EXERCISE: Write out the entries below exactly as they stand. Skip every image.

"""

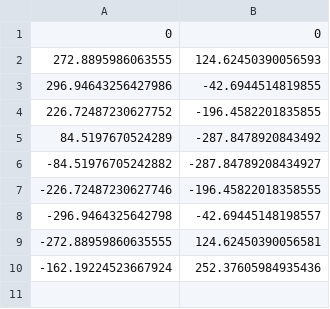
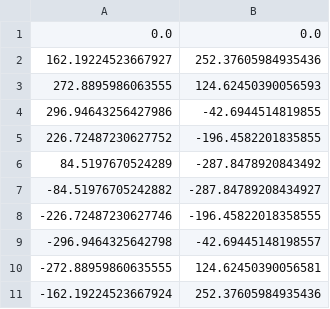
Before and after one commit to NTNU-IHB/gunnerus-web-demo, a CSV file: data/target.csv, drawn as a sheet.

Commit message:
Update data

```diff
--- a/data/target.csv
+++ b/data/target.csv
@@ -1,2 +1,3 @@
-0,0
+0.0, 0.0
+162.19224523667927, 252.37605984935436
 272.8895986063555, 124.62450390056593
```
Also changed, not shown: 1 other file.
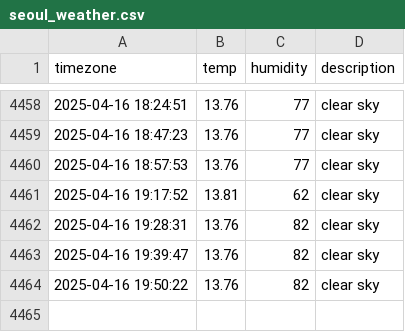
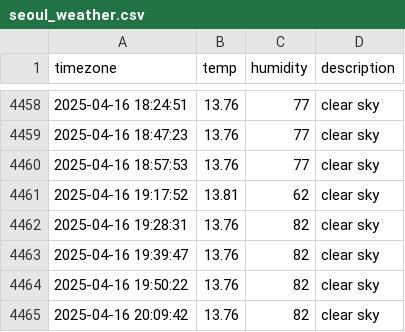
Before and after one commit to Ever-glow/seoul_weather, a CSV file: seoul_weather.csv, drawn as a sheet; only a part is shown, gaps mark what is left out.

```diff
--- a/seoul_weather.csv
+++ b/seoul_weather.csv
@@ -4464 +4464,2 @@ timezone,temp,humidity,description
 2025-04-16 19:50:22,13.76,82,clear sky
+2025-04-16 20:09:42,13.76,82,clear sky
```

"""

SOLVED EXERCISE:
Before and after one commit to NTNU-IHB/gunnerus-web-demo, a CSV file: data/target.csv, drawn as a sheet.

Commit message:
Update data

```diff
--- a/data/target.csv
+++ b/data/target.csv
@@ -1,2 +1,3 @@
-0,0
+0.0, 0.0
+162.19224523667927, 252.37605984935436
 272.8895986063555, 124.62450390056593
```
Also changed, not shown: 1 other file.
Before and after one commit to Ever-glow/seoul_weather, a CSV file: seoul_weather.csv, drawn as a sheet; only a part is shown, gaps mark what is left out.

```diff
--- a/seoul_weather.csv
+++ b/seoul_weather.csv
@@ -4464 +4464,2 @@ timezone,temp,humidity,description
 2025-04-16 19:50:22,13.76,82,clear sky
+2025-04-16 20:09:42,13.76,82,clear sky
```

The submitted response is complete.